Dataset records Block Start

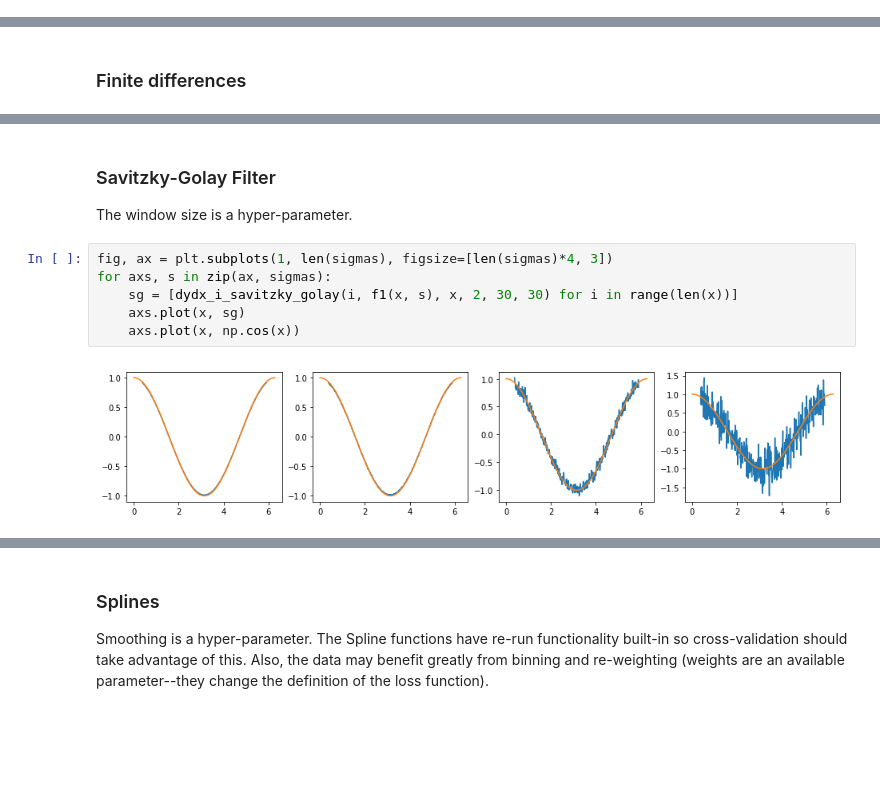
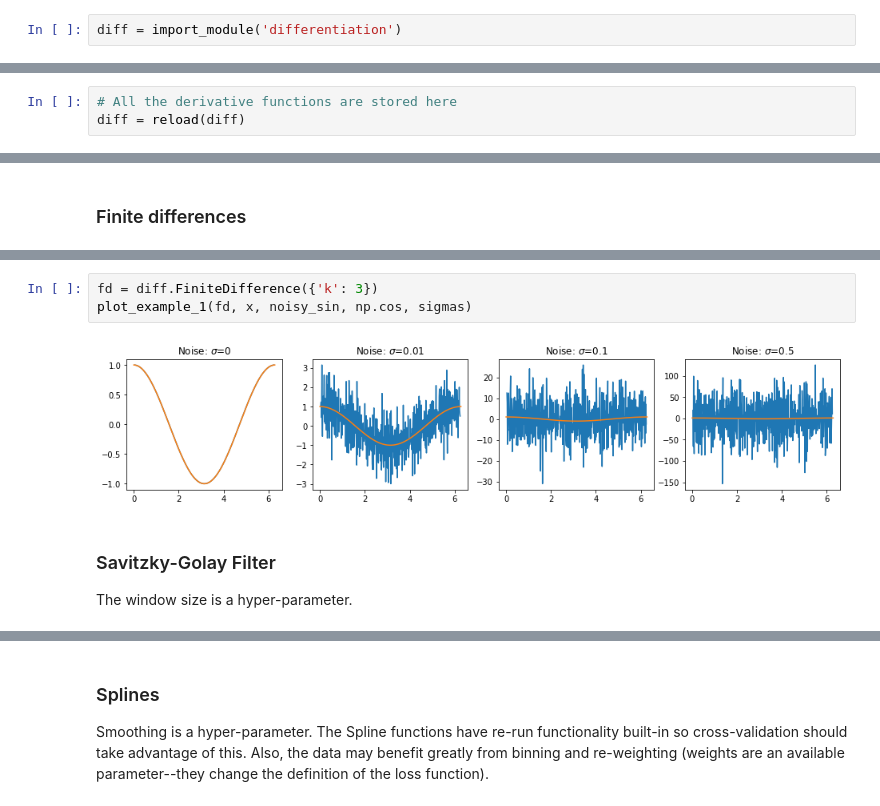
Before and after one commit to andgoldschmidt/derivative, a Jupyter notebook: Derivatives_Review.ipynb, the cells around one changed output, grey strips where cells are left out. Drawn from its saved outputs; the diff is of its cells as text; blank space fills up the shorter version.

```diff
--- a/Derivatives_Review.ipynb
+++ b/Derivatives_Review.ipynb
@@ -103,5 +32,10 @@ scipy.fftpack.diff(x, order=1, period=None, _cache={})
+# %%
+diff = import_module('differentiation')
 # %% [markdown]
 # Examples
+# %%
+# All the derivative functions are stored here
+diff = reload(diff)
 # %% [markdown]
 ## Example 1: Sine
 # %% [markdown]
@@ -132,11 +69,8 @@ for axs, s in zip(ax, sigmas):
+# %%
+fd = diff.FiniteDifference({'k': 3})
+plot_example_1(fd, x, noisy_sin, np.cos, sigmas)
+# %% [output]
+[figure, added]
 # %% [markdown]
 ### Savitzky-Golay Filter
 The window size is a hyper-parameter.
-# %%
-fig, ax = plt.subplots(1, len(sigmas), figsize=[len(sigmas)*4, 3])
-for axs, s in zip(ax, sigmas):
-    sg = [dydx_i_savitzky_golay(i, f1(x, s), x, 2, 30, 30) for i in range(len(x))]
-    axs.plot(x, sg)
-    axs.plot(x, np.cos(x))
-# %% [output]
-[figure, removed]
```
Also changed, not shown: parts of 53 cells of this notebook, 2 other files.
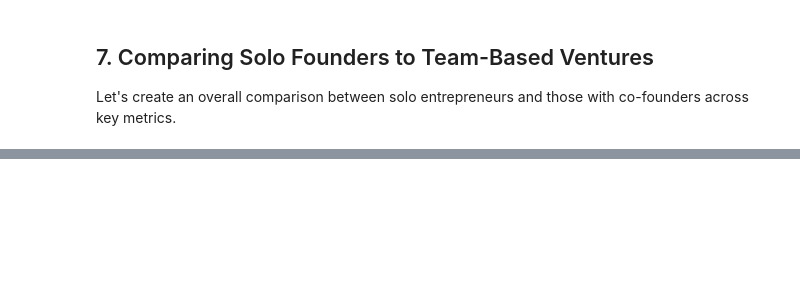
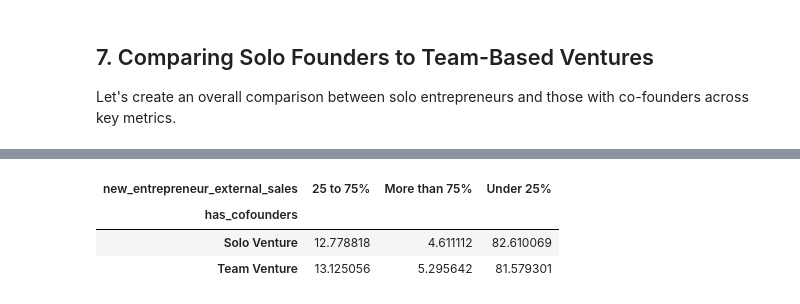
Before and after one commit to cbrane/gem-data-hackathon, a Jupyter notebook: notebooks/cofounder_dynamics.ipynb, the cells around one changed output, grey strips where cells are left out. Drawn from its saved outputs; the diff is of its cells as text; code cells hidden in the pictures; blank space fills up the shorter version.

```diff
--- a/notebooks/cofounder_dynamics.ipynb
+++ b/notebooks/cofounder_dynamics.ipynb
@@ -564,14 +785,22 @@ plt.show()
 # %%
 # Compare market reach between solo and team ventures
+# First, make sure new_ent_with_sales has the has_cofounders column
+new_ent_with_sales['has_cofounders'] = (new_ent_with_sales['new_entrepreneur_owners'] > 1).map({True: 'Team Venture', False: 'Solo Venture'})
+
 market_solo_vs_team = pd.crosstab(
     index=new_ent_with_sales['has_cofounders'],
     columns=new_ent_with_sales['new_entrepreneur_external_sales'],
     values=new_ent_with_sales['weight'],
     aggfunc='sum',
     normalize='index'
 ) * 100
 
 market_solo_vs_team
+# %% [output]
+| new_entrepreneur_external_sales | 25 to 75% | More than 75% | Under 25% |
+| has_cofounders |  |  |  |
+| Solo Venture | 12.778818 | 4.611112 | 82.610069 |
+| Team Venture | 13.125056 | 5.295642 | 81.579301 |
 # %%
 # Visualize market reach comparison
 plt.figure(figsize=(12, 7))
```
Also changed, not shown: parts of 47 cells of this notebook.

Dataset records Block End

Track down every line in the entries that includes the string "sigmas", and copy it.

→ Task result
@@ -132,11 +69,8 @@ for axs, s in zip(ax, sigmas):
+plot_example_1(fd, x, noisy_sin, np.cos, sigmas)
-fig, ax = plt.subplots(1, len(sigmas), figsize=[len(sigmas)*4, 3])
-for axs, s in zip(ax, sigmas):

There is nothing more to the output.